Four years after the invasion of Iraq, the high and growing demand for U.S. troops there and in Afghanistan has left ground forces in the United States short of the training, personnel and equipment that would be vital to fight a major ground conflict elsewhere, senior U.S. military and government officials acknowledge.
More troubling, the officials say, is that it will take years for the Army and Marine Corps to recover from what some officials privately have called a “death spiral,” in which the ever more rapid pace of war-zone rotations has consumed 40 percent of their total gear, wearied troops and left no time to train to fight anything other than the insurgencies now at hand.
The risk to the nation is serious and deepening, senior officers warn, because the U.S. military now lacks a large strategic reserve of ground troops ready to respond quickly and decisively to potential foreign crises, whether the internal collapse of Pakistan, a conflict with Iran or an outbreak of war on the Korean Peninsula. Air and naval power can only go so far in compensating for infantry, artillery and other land forces, they said. An immediate concern is that critical Army overseas equipment stocks for use in another conflict have been depleted by the recent troop increases in Iraq, they said.
“We have a strategy right now that is outstripping the means to execute it,” Gen. Peter J. Schoomaker, Army chief of staff, testified before the Senate Armed Services Committee on Thursday.
This is, of course, entirely unsurprising. We’ve got more than 100,000 troops in Iraq, and thousands more in Afghanistan. After four years of rotating deployments and a situation on the ground in Iraq especially that is active and threatening, troops and equipment are getting burned out.
What happens, then, if a crisis breaks out in Korea, or if China starts threatening Taiwain, or (more likely than the other two) the situation in Pakistan finally reaches a boiling point and we’re faced with the possibility of radical Islamists with ties to al Qaeda acquiring a very significant stockpile of nuclear weapons and the means to deliver them throughout the Middle East ?
Well, the Chairman of the Joint Chiefs of Staff has the answer:

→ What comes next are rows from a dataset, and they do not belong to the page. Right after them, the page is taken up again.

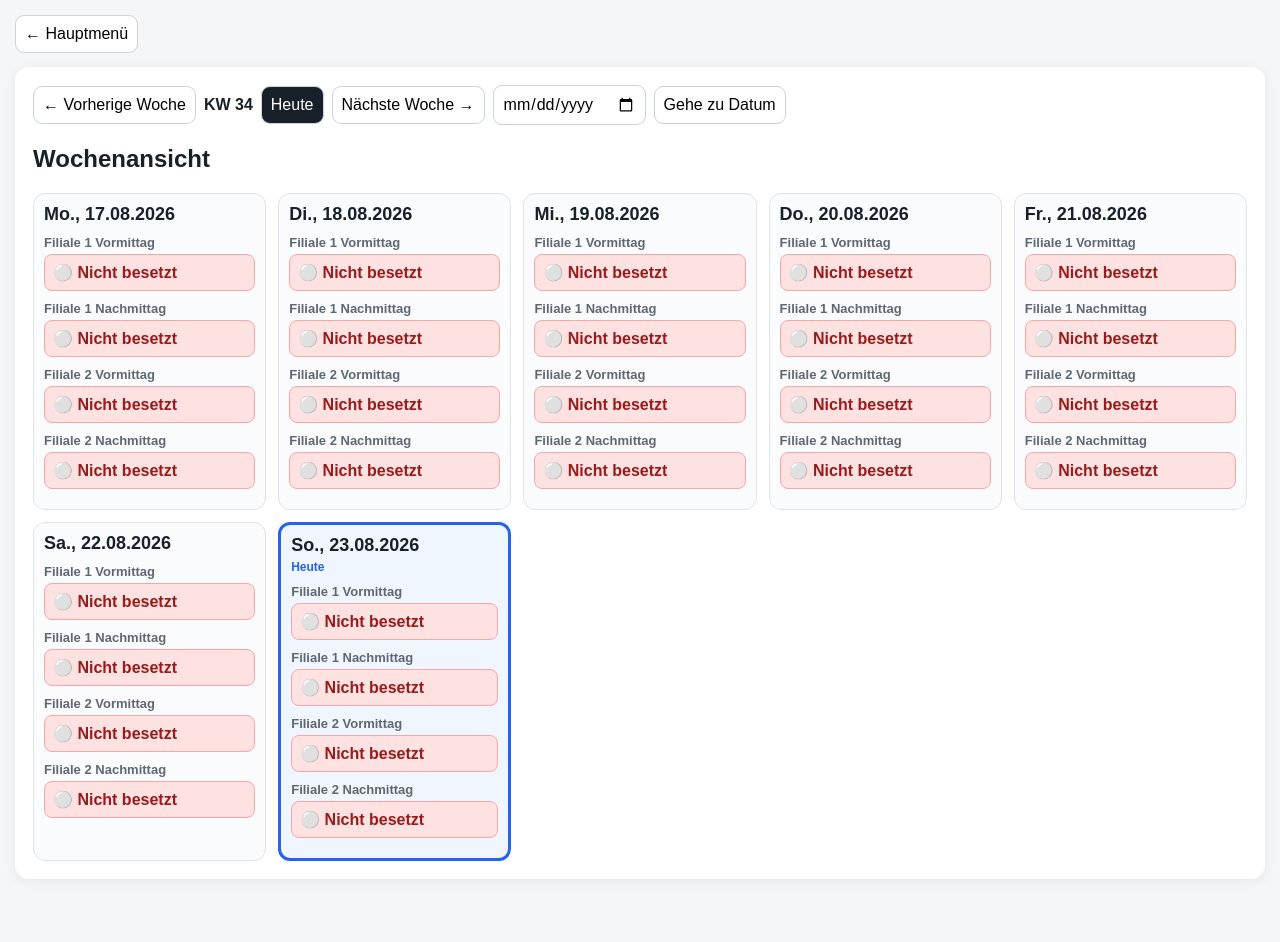
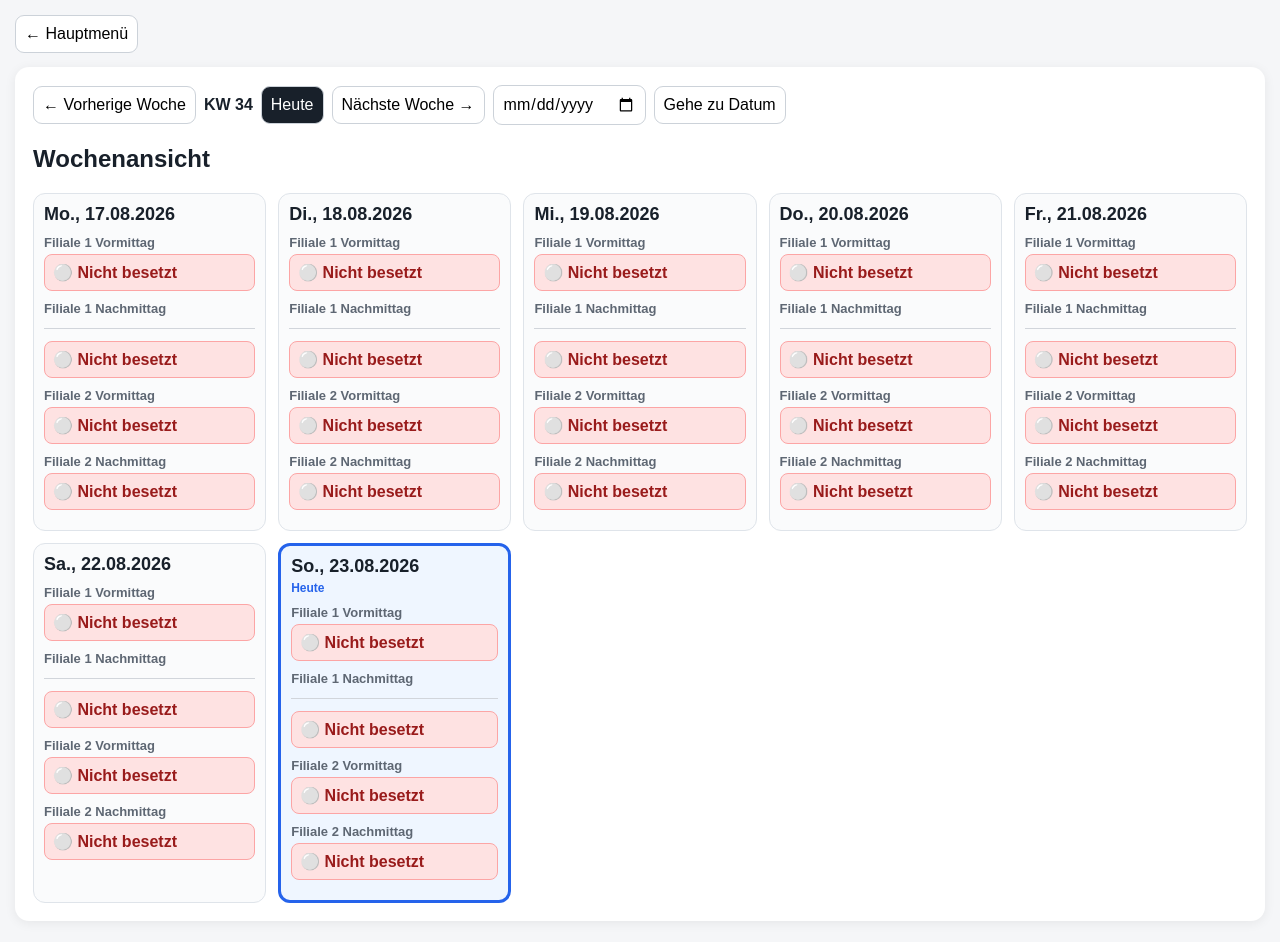
Before and after one commit to Lippi1975/Dienstplan-2, a Next.js app: page /dienstplan in a window 1280 px wide. Shown: the top 942 px of the page. Before the commit the page ends 908 px from the top, so only its background shows below. Built offline with nearby package versions, Linux system fonts and the light colour scheme; no server answers; the database is empty.

Commit message:
Update page.tsx

```diff
--- a/app/dienstplan/page.tsx
+++ b/app/dienstplan/page.tsx
@@ -509,6 +509,14 @@ return (
             Filiale 1 Nachmittag
           </div>
 
+    <hr
+  style={{
+    margin: "12px 0",
+    border: "none",
+    borderTop: "1px solid #d1d5db",
+  }}
+/>
+
 {(() => {
   const shift = getShift(
     day,
```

Gen. Peter Pace, chairman of the Joint Chiefs of Staff, was asked last month by a House panel whether he was comfortable with the preparedness of Army units in the United States. He stated simply: “No . . . I am not comfortable.”
“You take a lap around the globe — you could start any place: Afghanistan, Iran, Iraq, Syria, Lebanon, Yemen, Somalia, Sudan, Venezuela, Colombia, Philippines, Malaysia, Indonesia, North Korea, back around to Pakistan, and I probably missed a few. There’s no dearth of challenges out there for our armed forces,” Pace warned in his testimony. He said the nation faces increased risk because of shortfalls in troops, equipment and training.
In earlier House testimony, Pace said the military, using the Navy, Air Force and reserves, could handle one of three major contingencies, involving North Korea or — although he did not name them — Iran or China. But, he said, “It will not be as precise as we would like, nor will it be on the timelines that we would prefer, because we would then, while engaged in one fight, have to reallocate resources and remobilize the Guard and reserves.”
And it’s not just the troops that are the problem:
The troop increase has also created an acute shortfall in the Army’s equipment stored overseas — known as “pre-positioned stock” — which would be critical to outfit U.S. combat forces quickly should another conflict erupt, officials said.
The Army should have five full combat brigades’ worth of such equipment: two stocks in Kuwait, one in South Korea, and two aboard ships in Guam and at the Diego Garcia base in the Indian Ocean. But the Army had to empty the afloat stocks to support the troop increase in Iraq, and the Kuwait stocks are being used as units to rotate in and out of the country. Only the South Korea stock is close to complete, according to military and government officials.
“Without the pre-positioned stocks, we would not have been able to meet the surge requirement,” Schoomaker said. “It will take us two years to rebuild those stocks. That’s part of my concern about our strategic depth.”
“The status of our Army prepositioned stock . . . is bothersome,” Cody said last week.
Some might say that we’ve been lucky over the past four years that a major crisis has not flared up elsewhere in the world that would require us to make a choice that the military really shouldn’t need to make. One wonders how long that luck will last.